There are many different theories and recommendations for nutritional and dietary manipulations that are assumed to enhance the results from your workout.

John Barban
Working out can help you stick to your diet

There is pre and post workout nutrition which includes some sort of protein and amino acid cocktail.

There is also post workout carbohydrate loading in an effort to get the muscles to supercompensate with higher glycogen storage.

Then there are numerous theories how to manipulate your hormonal profile through diet and exercise to get the body to look and react a certain way.

Most of this is just pseudoscience that doesn’t add up to much when put to the test scientifically, or it applies in very specific situations for very short time frames and is only detectable in elite level athletes using scientific equipment to measure the changes.

In other words, you’ll never notice or feel or experience any of these changes in your day to day life even if you follow most of these recommendations to a ‘T’.

I think the real effect that diet and exercise can have is creating a positive effect on each other through accountability and ritual.

It seems to be easier to stick to a diet plan on the days that you workout because you’ve built some structure and positive ritual into your day.

You workout, you feel good about working out, the workout itself feels good, and this starts a movement of positive momentum.

You start to feel accountable to yourself and that you’re moving in a positive direction. All of this positive empowering feeling helps you stick to whatever diet plan you had for the day. Maybe the momentum and accountability from the workout helps you avoid having two slices of pizza for lunch and instead you opt for something with less calories.

The thinking is simple…you just don’t want to ‘ruin’ the workout by having a lousy meal or by eating something that isn’t part of your plan or that doesn’t contribute to getting you to your body shape and fitness goals.

Conversely on days when you don’t have a workout scheduled (or days when you miss your workout because of some other circumstance) it seems easy to fall off of the diet wagon as well. Missing the workout begets missing on your diet.

So not only do you miss the workout, but you also decide that you might as well go for all you can eat pizza and wings and finish it off with a quart of ice cream.

Even though you can’t out exercise a bad diet, you can certainly use your workout as a source of momentum and positive ritual to stick to your diet plan.

I’d go as far as to say even a 20 min walk is still enough to build up that momentum for the day to help you stay on track with your eating.

I think one of the major reasons so many people struggle with their diet is simply because we are terribly sedentary and we are losing touch with part of what it means to be human and alive…and that is physical activity.

The sedentary life that many people are now living is uncharted and unprecedented.

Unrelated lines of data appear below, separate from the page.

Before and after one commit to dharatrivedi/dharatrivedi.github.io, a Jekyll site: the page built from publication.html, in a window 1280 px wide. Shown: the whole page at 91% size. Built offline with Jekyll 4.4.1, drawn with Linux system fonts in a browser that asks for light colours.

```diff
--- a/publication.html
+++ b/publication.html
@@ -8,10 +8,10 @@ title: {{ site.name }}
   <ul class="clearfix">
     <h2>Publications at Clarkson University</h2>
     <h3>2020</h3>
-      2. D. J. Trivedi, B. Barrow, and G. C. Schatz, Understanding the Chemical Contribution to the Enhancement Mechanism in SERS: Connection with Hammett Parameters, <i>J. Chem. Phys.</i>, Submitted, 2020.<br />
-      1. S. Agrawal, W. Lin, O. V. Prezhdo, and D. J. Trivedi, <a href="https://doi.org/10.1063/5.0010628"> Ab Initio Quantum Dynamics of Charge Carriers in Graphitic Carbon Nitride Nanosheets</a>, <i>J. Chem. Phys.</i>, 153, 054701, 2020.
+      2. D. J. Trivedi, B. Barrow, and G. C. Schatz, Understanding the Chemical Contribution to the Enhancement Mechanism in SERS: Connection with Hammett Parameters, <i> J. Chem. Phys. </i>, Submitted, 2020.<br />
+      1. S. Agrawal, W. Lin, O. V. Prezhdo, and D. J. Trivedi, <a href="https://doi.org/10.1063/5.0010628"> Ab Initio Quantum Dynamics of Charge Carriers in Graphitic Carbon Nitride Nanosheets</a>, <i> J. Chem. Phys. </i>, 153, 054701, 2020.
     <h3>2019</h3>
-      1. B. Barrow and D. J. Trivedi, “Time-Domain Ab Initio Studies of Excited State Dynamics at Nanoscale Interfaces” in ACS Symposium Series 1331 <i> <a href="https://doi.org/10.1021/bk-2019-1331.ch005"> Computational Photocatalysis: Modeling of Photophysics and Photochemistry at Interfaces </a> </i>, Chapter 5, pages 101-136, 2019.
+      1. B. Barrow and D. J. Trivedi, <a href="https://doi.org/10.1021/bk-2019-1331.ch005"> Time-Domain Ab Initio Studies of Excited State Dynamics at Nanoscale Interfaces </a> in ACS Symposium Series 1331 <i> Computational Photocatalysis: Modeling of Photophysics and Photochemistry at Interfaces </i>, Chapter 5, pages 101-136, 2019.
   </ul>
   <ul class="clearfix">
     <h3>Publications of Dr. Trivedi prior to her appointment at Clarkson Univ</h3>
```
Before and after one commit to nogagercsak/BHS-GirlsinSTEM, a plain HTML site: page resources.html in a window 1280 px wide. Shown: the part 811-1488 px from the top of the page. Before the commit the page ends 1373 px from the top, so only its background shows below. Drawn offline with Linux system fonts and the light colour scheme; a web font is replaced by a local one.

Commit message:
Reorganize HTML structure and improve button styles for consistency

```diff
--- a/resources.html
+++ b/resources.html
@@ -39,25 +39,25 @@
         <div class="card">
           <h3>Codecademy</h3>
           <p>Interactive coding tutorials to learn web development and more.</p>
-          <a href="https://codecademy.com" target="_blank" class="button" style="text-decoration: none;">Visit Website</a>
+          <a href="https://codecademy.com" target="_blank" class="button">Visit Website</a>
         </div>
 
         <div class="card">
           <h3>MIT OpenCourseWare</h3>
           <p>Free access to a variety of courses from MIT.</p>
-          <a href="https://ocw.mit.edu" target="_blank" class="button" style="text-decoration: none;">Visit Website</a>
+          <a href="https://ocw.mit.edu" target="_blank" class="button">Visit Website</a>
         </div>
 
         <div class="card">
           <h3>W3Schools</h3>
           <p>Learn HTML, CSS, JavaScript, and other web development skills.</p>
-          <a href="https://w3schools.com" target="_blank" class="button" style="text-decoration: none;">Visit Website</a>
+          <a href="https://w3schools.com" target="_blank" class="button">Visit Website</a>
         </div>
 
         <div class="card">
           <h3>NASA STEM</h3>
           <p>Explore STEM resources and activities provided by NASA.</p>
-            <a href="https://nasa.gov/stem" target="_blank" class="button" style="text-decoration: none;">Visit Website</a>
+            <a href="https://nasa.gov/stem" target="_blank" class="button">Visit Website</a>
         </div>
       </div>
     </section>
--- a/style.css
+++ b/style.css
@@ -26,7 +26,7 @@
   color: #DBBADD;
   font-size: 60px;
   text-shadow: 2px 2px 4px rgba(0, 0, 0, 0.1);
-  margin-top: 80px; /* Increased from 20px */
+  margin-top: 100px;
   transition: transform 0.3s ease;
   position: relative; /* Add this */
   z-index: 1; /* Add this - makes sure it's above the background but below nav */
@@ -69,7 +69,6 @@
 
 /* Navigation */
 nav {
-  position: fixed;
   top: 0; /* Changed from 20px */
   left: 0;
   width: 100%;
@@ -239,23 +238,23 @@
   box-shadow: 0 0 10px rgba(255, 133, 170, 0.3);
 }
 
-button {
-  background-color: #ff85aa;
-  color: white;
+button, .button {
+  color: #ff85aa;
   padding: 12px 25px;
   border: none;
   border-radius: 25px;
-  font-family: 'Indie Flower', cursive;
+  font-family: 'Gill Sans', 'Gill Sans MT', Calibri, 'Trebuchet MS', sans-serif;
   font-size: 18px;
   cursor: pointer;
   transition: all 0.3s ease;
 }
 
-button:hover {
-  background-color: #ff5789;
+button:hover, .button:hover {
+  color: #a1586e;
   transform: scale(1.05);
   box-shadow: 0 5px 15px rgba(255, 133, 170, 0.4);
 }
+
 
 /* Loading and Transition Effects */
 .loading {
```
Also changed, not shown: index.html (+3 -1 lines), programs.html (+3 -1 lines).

There has never been a time in human history when people have been this sedentary. We are just not adapted well to this lifestyle. We were built to move and until the industrial revolution we had to spend most of our days in very active jobs.

I’d even go as far as to suggest it’s also part of why so many people have sleeping problems and issues with depression…We just don’t move enough.

Getting back to the core of what we are (built to move) is a vital step to getting in shape and staying in shape.

The effect exercise can have on your diet is more to do with feeling good and building momentum than it has to do with glycogen or protein synthesis or any of that pseudo-scientific stuff.

Getting up and moving more is the easiest and most effective way to stay on track with your diet.

Think of it as building an upward spiral of positive momentum that eventually fuels itself. You’ll know you are there when you have an urge to workout and cannot do without it.

John